● Source records:
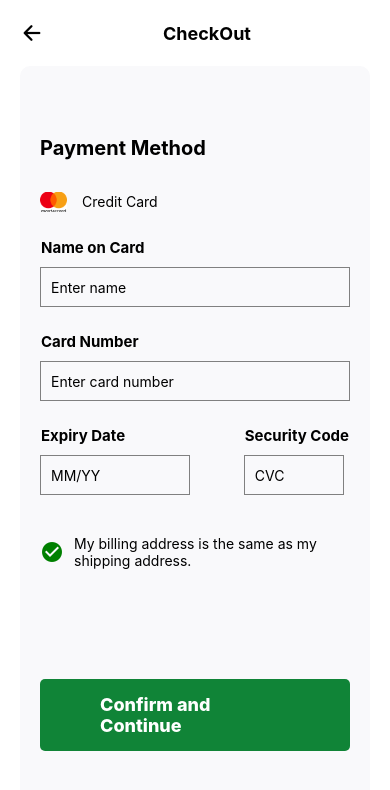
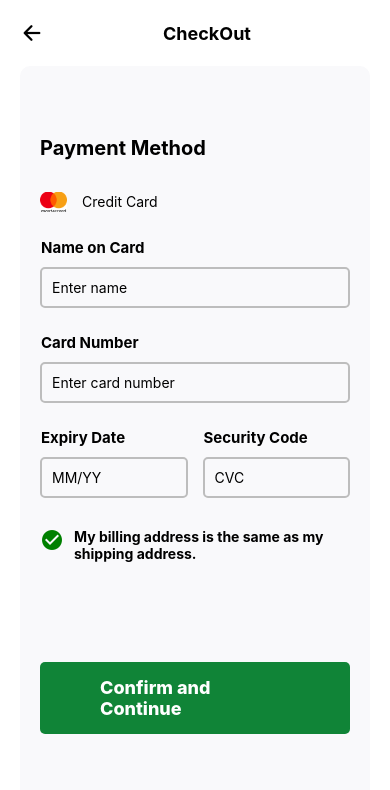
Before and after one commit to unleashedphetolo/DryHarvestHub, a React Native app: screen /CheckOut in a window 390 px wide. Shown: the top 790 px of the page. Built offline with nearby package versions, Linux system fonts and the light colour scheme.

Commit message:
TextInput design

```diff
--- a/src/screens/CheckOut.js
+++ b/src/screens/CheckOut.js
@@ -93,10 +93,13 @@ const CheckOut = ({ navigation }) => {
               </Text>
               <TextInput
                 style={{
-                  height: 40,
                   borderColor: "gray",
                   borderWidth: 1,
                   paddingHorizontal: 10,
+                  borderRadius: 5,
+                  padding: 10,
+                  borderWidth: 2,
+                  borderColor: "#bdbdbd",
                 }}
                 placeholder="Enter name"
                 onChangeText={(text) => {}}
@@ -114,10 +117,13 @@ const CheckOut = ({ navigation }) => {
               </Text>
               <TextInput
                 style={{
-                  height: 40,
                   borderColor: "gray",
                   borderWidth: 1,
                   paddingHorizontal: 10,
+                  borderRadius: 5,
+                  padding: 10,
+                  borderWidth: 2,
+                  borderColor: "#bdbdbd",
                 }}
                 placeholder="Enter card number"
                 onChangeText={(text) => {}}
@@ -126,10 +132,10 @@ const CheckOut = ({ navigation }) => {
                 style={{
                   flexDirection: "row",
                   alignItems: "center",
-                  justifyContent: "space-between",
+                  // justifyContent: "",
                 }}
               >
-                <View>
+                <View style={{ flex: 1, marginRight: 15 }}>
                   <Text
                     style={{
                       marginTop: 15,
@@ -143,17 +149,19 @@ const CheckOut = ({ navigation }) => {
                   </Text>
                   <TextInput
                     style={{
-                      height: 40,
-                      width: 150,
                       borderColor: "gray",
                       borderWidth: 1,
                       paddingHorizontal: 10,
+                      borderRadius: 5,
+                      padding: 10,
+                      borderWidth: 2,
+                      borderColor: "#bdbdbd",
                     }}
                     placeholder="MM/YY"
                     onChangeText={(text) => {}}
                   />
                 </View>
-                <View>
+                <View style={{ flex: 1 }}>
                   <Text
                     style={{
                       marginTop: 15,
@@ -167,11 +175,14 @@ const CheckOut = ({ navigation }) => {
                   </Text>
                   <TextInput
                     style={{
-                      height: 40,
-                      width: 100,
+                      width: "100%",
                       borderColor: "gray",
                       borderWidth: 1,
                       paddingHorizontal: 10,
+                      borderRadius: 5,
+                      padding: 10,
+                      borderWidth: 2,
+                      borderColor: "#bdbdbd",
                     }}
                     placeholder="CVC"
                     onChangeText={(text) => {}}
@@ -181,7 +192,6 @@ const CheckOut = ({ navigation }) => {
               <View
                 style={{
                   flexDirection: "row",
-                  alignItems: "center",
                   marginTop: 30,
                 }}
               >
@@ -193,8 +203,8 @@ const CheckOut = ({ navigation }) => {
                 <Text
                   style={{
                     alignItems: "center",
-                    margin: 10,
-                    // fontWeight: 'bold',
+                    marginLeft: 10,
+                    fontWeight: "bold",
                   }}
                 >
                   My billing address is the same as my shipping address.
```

● WHAT THE TASK ASKS: Print every entry above verbatim but drop the images.

● WRITTEN RESPONSE:
Before and after one commit to unleashedphetolo/DryHarvestHub, a React Native app: screen /CheckOut in a window 390 px wide. Shown: the top 790 px of the page. Built offline with nearby package versions, Linux system fonts and the light colour scheme.

Commit message:
TextInput design

```diff
--- a/src/screens/CheckOut.js
+++ b/src/screens/CheckOut.js
@@ -93,10 +93,13 @@ const CheckOut = ({ navigation }) => {
               </Text>
               <TextInput
                 style={{
-                  height: 40,
                   borderColor: "gray",
                   borderWidth: 1,
                   paddingHorizontal: 10,
+                  borderRadius: 5,
+                  padding: 10,
+                  borderWidth: 2,
+                  borderColor: "#bdbdbd",
                 }}
                 placeholder="Enter name"
                 onChangeText={(text) => {}}
@@ -114,10 +117,13 @@ const CheckOut = ({ navigation }) => {
               </Text>
               <TextInput
                 style={{
-                  height: 40,
                   borderColor: "gray",
                   borderWidth: 1,
                   paddingHorizontal: 10,
+                  borderRadius: 5,
+                  padding: 10,
+                  borderWidth: 2,
+                  borderColor: "#bdbdbd",
                 }}
                 placeholder="Enter card number"
                 onChangeText={(text) => {}}
@@ -126,10 +132,10 @@ const CheckOut = ({ navigation }) => {
                 style={{
                   flexDirection: "row",
                   alignItems: "center",
-                  justifyContent: "space-between",
+                  // justifyContent: "",
                 }}
               >
-                <View>
+                <View style={{ flex: 1, marginRight: 15 }}>
                   <Text
                     style={{
                       marginTop: 15,
@@ -143,17 +149,19 @@ const CheckOut = ({ navigation }) => {
                   </Text>
                   <TextInput
                     style={{
-                      height: 40,
-                      width: 150,
                       borderColor: "gray",
                       borderWidth: 1,
                       paddingHorizontal: 10,
+                      borderRadius: 5,
+                      padding: 10,
+                      borderWidth: 2,
+                      borderColor: "#bdbdbd",
                     }}
                     placeholder="MM/YY"
                     onChangeText={(text) => {}}
                   />
                 </View>
-                <View>
+                <View style={{ flex: 1 }}>
                   <Text
                     style={{
                       marginTop: 15,
@@ -167,11 +175,14 @@ const CheckOut = ({ navigation }) => {
                   </Text>
                   <TextInput
                     style={{
-                      height: 40,
-                      width: 100,
+                      width: "100%",
                       borderColor: "gray",
                       borderWidth: 1,
                       paddingHorizontal: 10,
+                      borderRadius: 5,
+                      padding: 10,
+                      borderWidth: 2,
+                      borderColor: "#bdbdbd",
                     }}
                     placeholder="CVC"
                     onChangeText={(text) => {}}
@@ -181,7 +192,6 @@ const CheckOut = ({ navigation }) => {
               <View
                 style={{
                   flexDirection: "row",
-                  alignItems: "center",
                   marginTop: 30,
                 }}
               >
@@ -193,8 +203,8 @@ const CheckOut = ({ navigation }) => {
                 <Text
                   style={{
                     alignItems: "center",
-                    margin: 10,
-                    // fontWeight: 'bold',
+                    marginLeft: 10,
+                    fontWeight: "bold",
                   }}
                 >
                   My billing address is the same as my shipping address.
```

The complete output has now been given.